The evils of online targeted advertising


Social media users would have experienced highly personalised advertisements popping up on their screen every time they use the internet. Poorvi Bose tells us how target advertising is blatantly invading the privacy of online users, and calls for stricter laws to protect the privacy of online users.

For any business to sustain, advertisements are a guaranteed way to attract consumers. All of us have noticed ads, either on television, newspapers, magazines, radio or roadside hoardings. All these are traditional forms of advertising, which are universal. Advertisers aren’t aware of their audience. It could be women, men or children, from any part of the country, with varying interests. With the onset of the digital age, businesses are forced to find better ways to make profits. Websites, social media platforms and businesses today display ads catered accurately to an individual, based on information like gender, age, location, likes and dislikes, online history and behaviour. This is called targeted advertising.

Invading the privacy of users

Today all of us use the internet for work, research, online shopping or leisure. When we go on the internet we observe extremely personalised ads popping up. For example, if you have booked tickets through an online service to another city or country, for the next few days or even weeks, you will observe ads of tourist attractions of that place. It could be about hotels, restaurants, tourist or shopping places or even transport within the city there. Or if you shop online one day, you will see ads for similar products for next few days. These are targeted ads based on your online history.

How does this happen? Big tech firms like Google, Facebook, Twitter, Instagram, Snapchat etc., collect data of their users and keep track of their online history and behaviour. This helps them create better predictive products which they later sell to ad tech firms. These firms create ads specific to a set of people and display it to them on their social media feed or websites they visit. The reason behind such targeting is that the more relevant the ad is to an individual, the higher is the probability of them clicking it. Tech firms are making huge profits from selling this users’ data. Google made a revenue of $134 billion in 2019 just from its advertising business. This helps them provide free services like Google services and social media platforms.

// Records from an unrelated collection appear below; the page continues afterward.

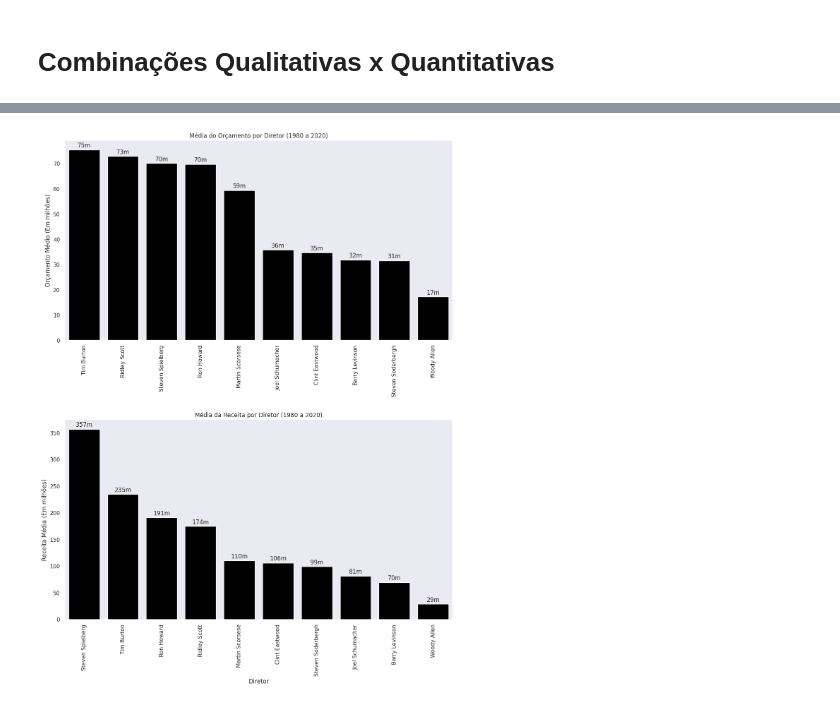
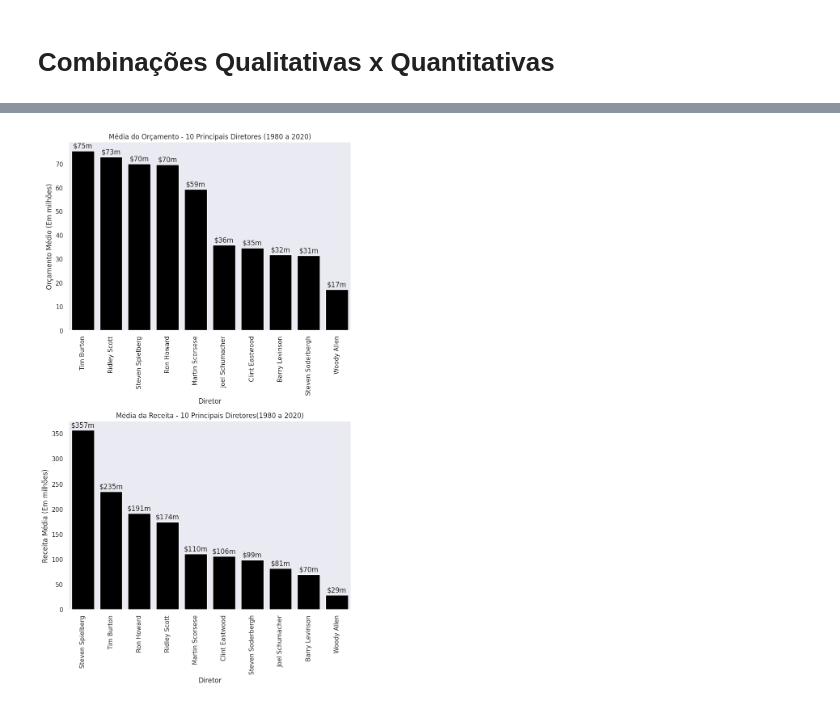
Before and after one commit to guicns/movie-industry-analysis, a Jupyter notebook: 2. Análise Python/movies_python_analysis.ipynb, the cells around one changed output, grey strips where cells are left out. Cells and saved outputs as stored; diff of their text form; code cells hidden in the pictures.

```diff
--- a/2. Análise Python/movies_python_analysis.ipynb
+++ b/2. Análise Python/movies_python_analysis.ipynb
@@ -655,11 +655,11 @@ df_grouped_gross = df.groupby('genre')[['gross']].mean().reset_index().sort_valu
 df_grouped_budget['budget'] = df_grouped_budget['budget'] / 1_000_000
 df_grouped_gross['gross'] = df_grouped_gross['gross'] / 1_000_000
 
-fig, axes = plt.subplots(nrows=2, ncols=1, figsize=(12, 15))
+fig, axes = plt.subplots(nrows=2, ncols=1, figsize=(8, 14))
 
 def add_values_on_bars(ax):
     for p in ax.patches:
-        ax.annotate(f'{p.get_height():.0f}m', (p.get_x() + p.get_width() / 2., p.get_height()),
+        ax.annotate(f'${p.get_height():.0f}m', (p.get_x() + p.get_width() / 2., p.get_height()),
                     ha='center', va='center', xytext=(0, 9), textcoords='offset points')
 
 ax1 = sns.barplot(x='genre', y='budget', data=df_grouped_budget, ax=axes[0], color='black')
@@ -691,11 +691,11 @@ df_grouped_gross = df.groupby('rating')[['gross']].mean().reset_index().sort_val
 df_grouped_budget['budget'] = df_grouped_budget['budget'] / 1_000_000
 df_grouped_gross['gross'] = df_grouped_gross['gross'] / 1_000_000
 
-fig, axes = plt.subplots(nrows=2, ncols=1, figsize=(12, 15))
+fig, axes = plt.subplots(nrows=2, ncols=1, figsize=(8, 14))
 
 def add_values_on_bars(ax):
     for p in ax.patches:
-        ax.annotate(f'{p.get_height():.0f}m', (p.get_x() + p.get_width() / 2., p.get_height()),
+        ax.annotate(f'${p.get_height():.0f}m', (p.get_x() + p.get_width() / 2., p.get_height()),
                     ha='center', va='center', xytext=(0, 9), textcoords='offset points')
 
 ax1 = sns.barplot(x='rating', y='budget', data=df_grouped_budget, ax=axes[0], color='black')
@@ -722,39 +722,39 @@ plt.show()
 # %%
-#DIRECTOR X MÉDIA BUDGET E GROSS
+#PRINCIPAIS DIRECTOR X MÉDIA BUDGET E GROSS
 top_directors = df['director'].value_counts().head(10).index
 
 df_top_directors = df[df['director'].isin(top_directors)]
 
 df_grouped_budget = df_top_directors.groupby('director')[['budget']].mean().reset_index().sort_values(by='budget', ascending=False)
 df_grouped_gross = df_top_directors.groupby('director')[['gross']].mean().reset_index().sort_values(by='gross', ascending=False)
 
 df_grouped_budget['budget'] = df_grouped_budget['budget'] / 1_000_000
 df_grouped_gross['gross'] = df_grouped_gross['gross'] / 1_000_000
 
-fig, axes = plt.subplots(nrows=2, ncols=1, figsize=(12, 16))
+fig, axes = plt.subplots(nrows=2, ncols=1, figsize=(8, 14))
 
 def add_values_on_bars(ax):
     for p in ax.patches:
-        ax.annotate(f'{p.get_height():.0f}m', (p.get_x() + p.get_width() / 2., p.get_height()),
+        ax.annotate(f'${p.get_height():.0f}m', (p.get_x() + p.get_width() / 2., p.get_height()),
                     ha='center', va='center', xytext=(0, 9), textcoords='offset points')
 
 ax1 = sns.barplot(x='director', y='budget', data=df_grouped_budget, ax=axes[0], color='black')
-axes[0].set_title('Média do Orçamento por Diretor (1980 a 2020)')
-axes[0].set_xlabel('Diretor', color='white')
+axes[0].set_title('Média do Orçamento - 10 Principais Diretores (1980 a 2020)')
+axes[0].set_xlabel('Diretor')
 axes[0].set_ylabel('Orçamento Médio (Em milhões)')
 axes[0].tick_params(axis='x', rotation=90)
 axes[0].tick_params(axis='y')
 add_values_on_bars(ax1)
 
 ax2 = sns.barplot(x='director', y='gross', data=df_grouped_gross, ax=axes[1], color='black')
-axes[1].set_title('Média da Receita por Diretor (1980 a 2020)')
+axes[1].set_title('Média da Receita - 10 Principais Diretores(1980 a 2020)')
 axes[1].set_xlabel('Diretor')
 axes[1].set_ylabel('Receita Média (Em milhões)')
 axes[1].tick_params(axis='x', rotation=90,)
 axes[1].tick_params(axis='y',)
 add_values_on_bars(ax2)
 
 plt.tight_layout()
 plt.show()
 # %% [output]
-[figure, old version]
+[figure, new version]
```
Also changed, not shown: parts of 35 cells of this notebook.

But one question arises from all this, “Who gave them the permission to use our information?”. This type of data collection is a blatant invasion of a user’s online privacy. When we download apps on our phones or sign up for accounts on various social media platforms, we are provided with lengthy pages of terms and conditions. Rarely does a person read it in detail. Adding on to this, there are legal jargons and technical terms included in these pages, which a common person would find hard to understand. Consequently, one clicks on the “I accept” button without understanding what they have consented to. This type of consent is not explicit but is a tacit consent since the person is not fully aware about it.

Ad tech giants like Google, Facebook and others try to get away with it by saying that it is being done to create more personalised products and customising services based on one’s needs. But this is at very high cost to the users. There have been numerous instances where this data collection has not only invaded people’s privacy but even lead to discrimination against some communities. In 2016, Facebook was accused of allowing advertisers to show housing ads to only some communities and not to other like ‘women who wear hijabs’, ‘Puerto Rico islanders’ and ‘foreigners’. YouTube was fined $170 million for collecting information about children and displaying ads to them via children’s videos in 2019. This data was being collected without the consent of their parents or guardians.
Another example is that of Google’s Street View, a feature available for Google users where one can see a 360-degree view of the place that they have typed in Google Search. One can visit art galleries, walk through roads, walk along a beach or sit by a river with just their phone even though they are miles away from that place. Google had started recording photographs and videos of these places by using a vehicle or a man equipped with a large camera in his backpack. But what they never sought was the consent of people staying in these places. Houses, cars and even people have been photographed and become permanent parts of the internet through this feature, without securing their permission.

One of the biggest internet scandals involving the Cambridge Analytica firm and Facebook finally opened people’s eyes to the loose privacy policies of many social media platforms and tech firms. A type of targeted ad that used behaviour modification techniques was displayed to voters of USA before the general elections of 2016. By understanding a person’s online identity and personality, researchers can create ads that might help change their behaviour which would in turn result in a change in their votes. It is alleged that these types of ads were even used in India for state elections in Bihar.

A law to protect your privacy

Policy makers and researchers all over the world have now realized the power these few tech giants hold over nearly the entire population. The known uses of this data collection are targeted advertisements, personalised products and services. But these ads also have the power to change people’s behaviour. Since it has entered politics and our daily lives, countries have begun to make laws to protect their citizens’ online privacy. The European Union has come up with General Data Protection Regulation (GDPR) which has been one of the most successful laws in this field. States of the US are creating laws catering to their states respectively.

India has recently introduced The Personal Data Protection Bill 2019 in the Lok Sabha. This is a modified version of the Personal Data Protection Bill 2018 created by the Justice B.N Srikrishna Committee. The Bill details the rights of the authorities and the citizens and even specifies the penalties upon breaking the laws. Stricter laws are needed to keep in check with evolving technologies and still protect our online privacy.

Poorvi Bose

Poorvi Bose is an Electronics Engineer and a Teach for India fellow, Poorvi Bose is presently pursuing her Master’s in Public Policy for NLSIU Bangalore.